"Shiloh" is set in a small Western Kentucky town near Paducah and told from the point of view of a voice we don't get to hear from much in literature: an unemployed truck driver named Leroy Moffitt. Leroy has been home for three months recovering from an accident he had while out on the road. He and his wife Norma Jean are both 34 and have been married for 16 years. Remember, back in these days, getting married as a teenager wasn't just for people on MTV reality shows—it was actually pretty common.
A few months after their marriage (and high school graduation) Leroy and Norma Jean had a baby named Randy, but he died of SIDS four months later. While Leroy was still spending a lot of the time on the road, it seemed to him that nothing about his life with Norma Jean had really changed since Randy's death, but now that he's home all the time, "[h]e sees things about Norma Jean he never noticed before" (3.1), and "he notices how much the town has changed (2.1). Nothing feels familiar anymore; Leroy feels like a stranger around his wife and cut off from their community, where "subdivisions are spreading…like an oil slick" (2.1) and the "grand and complicated" houses "depress him" (3.2). Don't worry Leroy, we'd be pretty bummed to see that happening, too.
As the story unfolds, we see the different ways Norma Jean and Leroy respond to the change in their home life and the world around them. Leroy clings to his traditional ideal of marriage, where the man is king of his castle (or cabin) and provides for his wife, who stands by her man while doing the cooking, cleaning, and child rearing. Since the accident, Leroy mostly just sits around drinking beer and smoking pot, observing life from the sidelines. He works on pointless craft projects, drives aimlessly around the neighborhood, buys marijuana from a local doctor's son, and orders plans for a log house. He has no meaningful goals and resists Norma Jean's efforts to literally and figuratively get him back on his feet.
Norma Jean doesn't seem interested in Leroy's plans to build her a home and keep her there. She has a job that she takes seriously and is interested in developing her mind and body. In addition, her experiments with cooking foreign dishes reflect her openness to trying new things and exploring the wider world. We're sure you can see where this is going. How were these two even married in the first place?
Spoiler alert: tensions develop between the couple.
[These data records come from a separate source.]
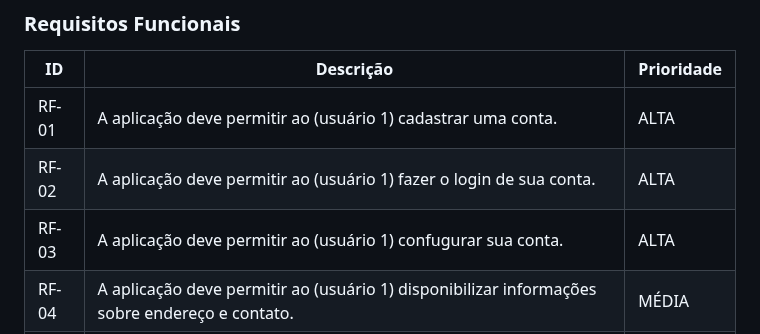
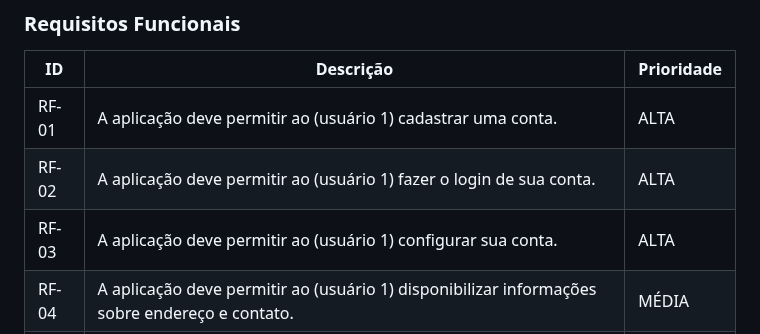
Before and after one commit to ICEI-PUC-Minas-PMV-ADS/pmv-ads-2023-2-e1-proj-web-t14-pmv-ads-2023-2-e1-ProjCatalogoMercado, a Markdown page: documentos/02-Especificação do Projeto.md, the part around the change. GitHub-like rendering.

```diff
--- a/documentos/02-Especificação do Projeto.md
+++ b/documentos/02-Especificação do Projeto.md
@@ -58,7 +58,7 @@
 |-------|---------------------------------|----|
 | RF-01 |  A aplicação deve permitir ao (usuário 1) cadastrar uma conta.                    | ALTA   |
 | RF-02 |  A aplicação deve permitir ao (usuário 1) fazer o login de sua conta.                    | ALTA   |
-| RF-03 |  A aplicação deve permitir ao (usuário 1) confugurar sua conta.                    | ALTA   |
+| RF-03 |  A aplicação deve permitir ao (usuário 1) configurar sua conta.                    | ALTA   |
 | RF-04 |  A aplicação deve permitir ao (usuário 1) disponibilizar informações sobre endereço e contato.                    | MÉDIA   |
 | RF-05 |  A aplicação deve permitir ao (usuário 2) ter acesso as informações do (usuário 1).                    | MÉDIA   |
 | RF-06 |  A aplicação deve permitir ao (usuário 1) cadastrar produtos.                    | ALTA   |
```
Things also get pretty heated between Norma Jean and her mother, Mabel, who, like Leroy, clings to the past and traditional gender roles and continually nags the couple to visit a Civil War tourist attraction, believing it can save their marriage.
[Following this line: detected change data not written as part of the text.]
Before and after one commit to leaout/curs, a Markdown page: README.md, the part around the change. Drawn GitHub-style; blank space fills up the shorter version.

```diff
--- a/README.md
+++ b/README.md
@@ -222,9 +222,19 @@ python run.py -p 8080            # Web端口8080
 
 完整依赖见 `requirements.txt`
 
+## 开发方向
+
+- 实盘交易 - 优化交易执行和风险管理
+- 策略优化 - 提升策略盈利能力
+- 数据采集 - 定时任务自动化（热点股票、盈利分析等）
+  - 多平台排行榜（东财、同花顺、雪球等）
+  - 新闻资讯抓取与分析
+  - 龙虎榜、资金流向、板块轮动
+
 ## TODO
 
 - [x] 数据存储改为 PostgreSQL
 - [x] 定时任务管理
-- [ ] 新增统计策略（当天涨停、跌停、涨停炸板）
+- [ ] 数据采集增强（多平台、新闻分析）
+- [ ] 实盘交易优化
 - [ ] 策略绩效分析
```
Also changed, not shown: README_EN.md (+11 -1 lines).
These tensions come to a head at the end of the story, when the past and present collide at Shiloh—which, quite fittingly, is a battleground—where Norma Jean tells Leroy she wants to leave him, something he's been expecting but trying to deny throughout the story. On a picnic at Shiloh, near the "cemetery for the Union dead" (7.11), Norma Jean tells Leroy what he has been feeling and fearing all along…their own union is dead.